The long and sometimes acrimonious contract negotiations between Southwest Airlines and its mechanics’ union may be nearing an end. The shape of any ultimate agreement should help indicate how fast mechanic wages will increase in light of the much-discussed potential shortage of aircraft mechanics. So far, it looks like mechanic wages will accelerate, but not dramatically so.
By May 21, the Aircraft Mechanics Fraternal Association (AMFA) expects to have completed the vote on its tentative agreement with Southwest, according to AMFA Region Director Earl Clark. AMFA represents more than 2,700 aircraft maintenance technicians and appearance technicians at Southwest.
The tentative agreement would increase the base rate pay scale as of April 1, 2019, for each step of a mechanic’s career by 20% and then increase these pay scales further by 3% in August of 2019, 2020, 2021, 2022 and 2023.
Other changes include new pay scales for lead maintenance controllers and maintenance controllers, changes in license premiums for technical instructors and technical support technicians, shift premiums and skill premiums. The tentative agreement would run through Aug. 16, 2024, with up to a one-year re-opener under Section 6 of Railway Labor Act.
How much is the new agreement worth to workers? Southwest mechanics get a starting wage as new hires, and six months later they get their first raise.
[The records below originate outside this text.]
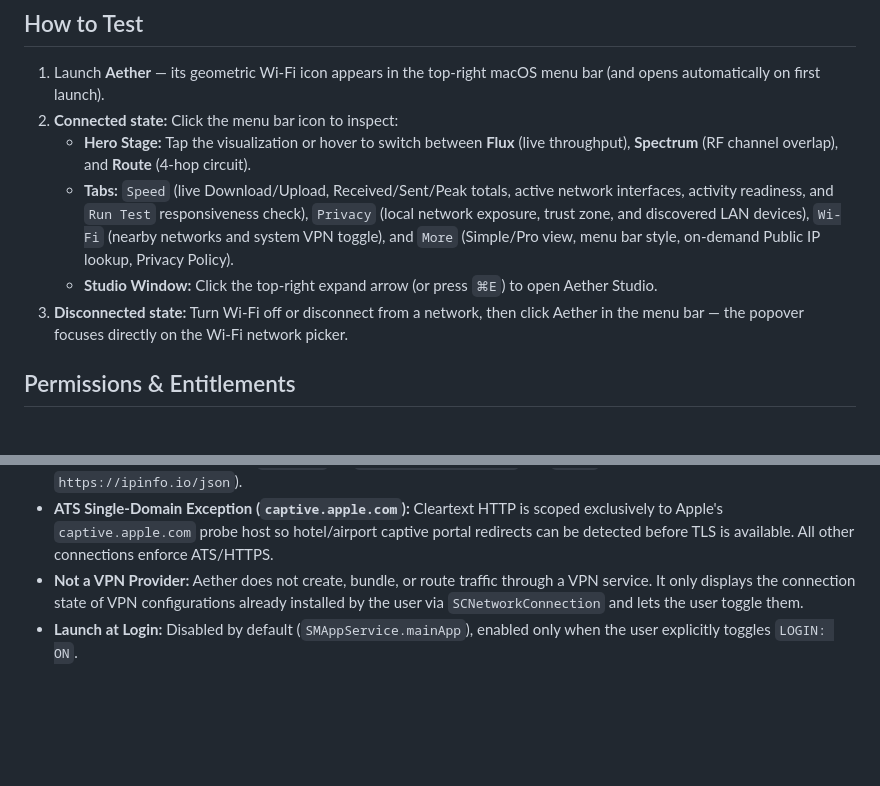
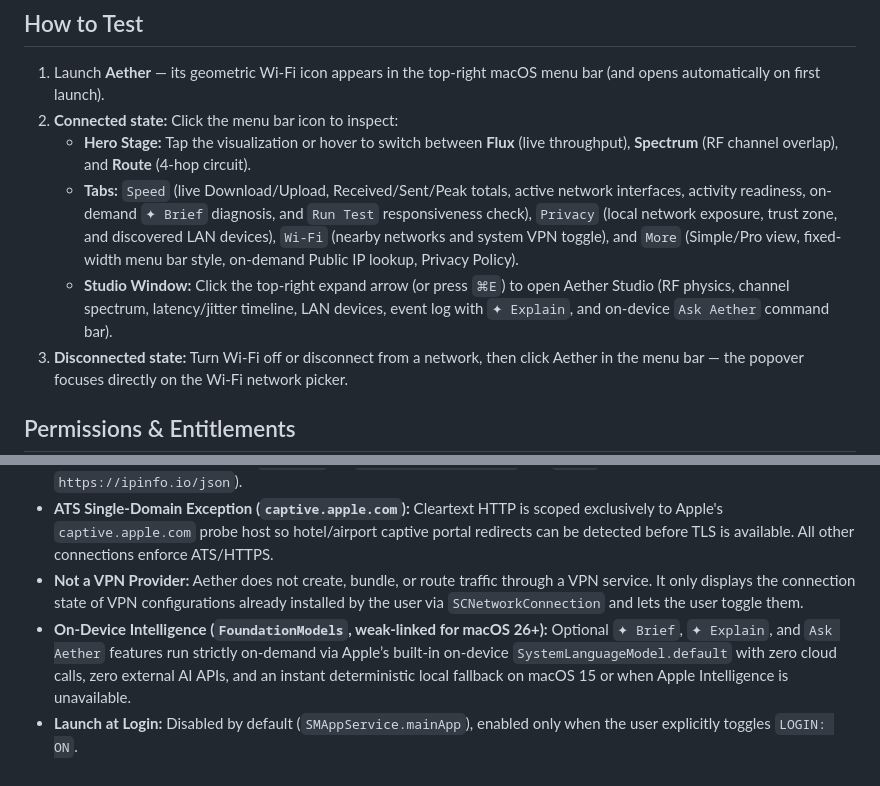
Before and after one commit to graemecode/aether, a Markdown page: AppStore/REVIEW-NOTES.md, 2 parts joined by grey strips. GitHub-like rendering; blank space fills up the shorter version.

```diff
--- a/AppStore/REVIEW-NOTES.md
+++ b/AppStore/REVIEW-NOTES.md
@@ -7,8 +7,8 @@ Aether is a native macOS menu bar utility (`LSUIElement = true`) that visualizes
 1. Launch **Aether** — its geometric Wi-Fi icon appears in the top-right macOS menu bar (and opens automatically on first launch).
 2. **Connected state:** Click the menu bar icon to inspect:
    - **Hero Stage:** Tap the visualization or hover to switch between **Flux** (live throughput), **Spectrum** (RF channel overlap), and **Route** (4-hop circuit).
-   - **Tabs:** `Speed` (live Download/Upload, Received/Sent/Peak totals, active network interfaces, activity readiness, and `Run Test` responsiveness check), `Privacy` (local network exposure, trust zone, and discovered LAN devices), `Wi-Fi` (nearby networks and system VPN toggle), and `More` (Simple/Pro view, menu bar style, on-demand Public IP lookup, Privacy Policy).
-   - **Studio Window:** Click the top-right expand arrow (or press `⌘E`) to open Aether Studio.
+   - **Tabs:** `Speed` (live Download/Upload, Received/Sent/Peak totals, active network interfaces, activity readiness, on-demand `✦ Brief` diagnosis, and `Run Test` responsiveness check), `Privacy` (local network exposure, trust zone, and discovered LAN devices), `Wi-Fi` (nearby networks and system VPN toggle), and `More` (Simple/Pro view, fixed-width menu bar style, on-demand Public IP lookup, Privacy Policy).
+   - **Studio Window:** Click the top-right expand arrow (or press `⌘E`) to open Aether Studio (RF physics, channel spectrum, latency/jitter timeline, LAN devices, event log with `✦ Explain`, and on-device `Ask Aether` command bar).
 3. **Disconnected state:** Turn Wi-Fi off or disconnect from a network, then click Aether in the menu bar — the popover focuses directly on the Wi-Fi network picker.
 
 ## Permissions & Entitlements
@@ -16,4 +16,5 @@ Aether is a native macOS menu bar utility (`LSUIElement = true`) that visualizes
 - **Outbound Network (`com.apple.security.network.client`):** Used for local gateway ICMP ping, DNS/TCP latency probes (`one.one.one.one:443`), captive portal checks (`http://captive.apple.com/hotspot-detect.html`), and explicit user-triggered actions (`Run Test` via `speed.cloudflare.com` and `Check` Public IP via `https://ipinfo.io/json`).
 - **ATS Single-Domain Exception (`captive.apple.com`):** Cleartext HTTP is scoped exclusively to Apple's `captive.apple.com` probe host so hotel/airport captive portal redirects can be detected before TLS is available. All other connections enforce ATS/HTTPS.
 - **Not a VPN Provider:** Aether does not create, bundle, or route traffic through a VPN service. It only displays the connection state of VPN configurations already installed by the user via `SCNetworkConnection` and lets the user toggle them.
+- **On-Device Intelligence (`FoundationModels`, weak-linked for macOS 26+):** Optional `✦ Brief`, `✦ Explain`, and `Ask Aether` features run strictly on-demand via Apple’s built-in on-device `SystemLanguageModel.default` with zero cloud calls, zero external AI APIs, and an instant deterministic local fallback on macOS 15 or when Apple Intelligence is unavailable.
 - **Launch at Login:** Disabled by default (`SMAppService.mainApp`), enabled only when the user explicitly toggles `LOGIN: ON`.
```
Also changed, not shown: README.md (+4 -3 lines), docs/hero-menubar.jpg, docs/vis-disconnected.jpg, docs/vis-studio.jpg.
Every year afterwards on their personal anniversary for the next four years they get raises, Clark explains. After four years they are considered topped out. These are the ‘steps’ for which pay scales have been raised. “The only raises employees on the top of scale get are contract anniversary raises, in Southwest case it has always been Aug. 16.”
But the last pay increase for individuals on top of the pay scale was on Aug. 16, 2012, after which the old contract ran out. So that 20% initial increase in the new agreement is catching up for 6.5 years of no generally applicable raises. This 20% is equivalent to 2.8% a year for 6.5 years.
Over the same 6.5 years, consumer prices increased about 9.2%, according to the Personal Consumption Expenditure Index, or 1.4% annually. So the real increase in wages from 2012-19 from that initial 20% would be 1.4% annually.
As for the future, U.S. prices are expected to increase about 2% annually for the next five years. So the tentative agreement’s 3% annual boost looks like it will produce about a 1% annual real increase in wages.
That pace would be a modest improvement over earlier, industry-wide wage increases. For example, from 1999-2016, average real wages for all aircraft mechanics and avionics technicians rose only 0.6-0.8% per year. So 1-1.4% increases should help make airline mechanic work more attractive, but maybe not dramatically so. The real challenge in attracting new mechanics likely remains in the independent MRO sector, where base wages are lower than they are for even cost-conscious airlines like Southwest.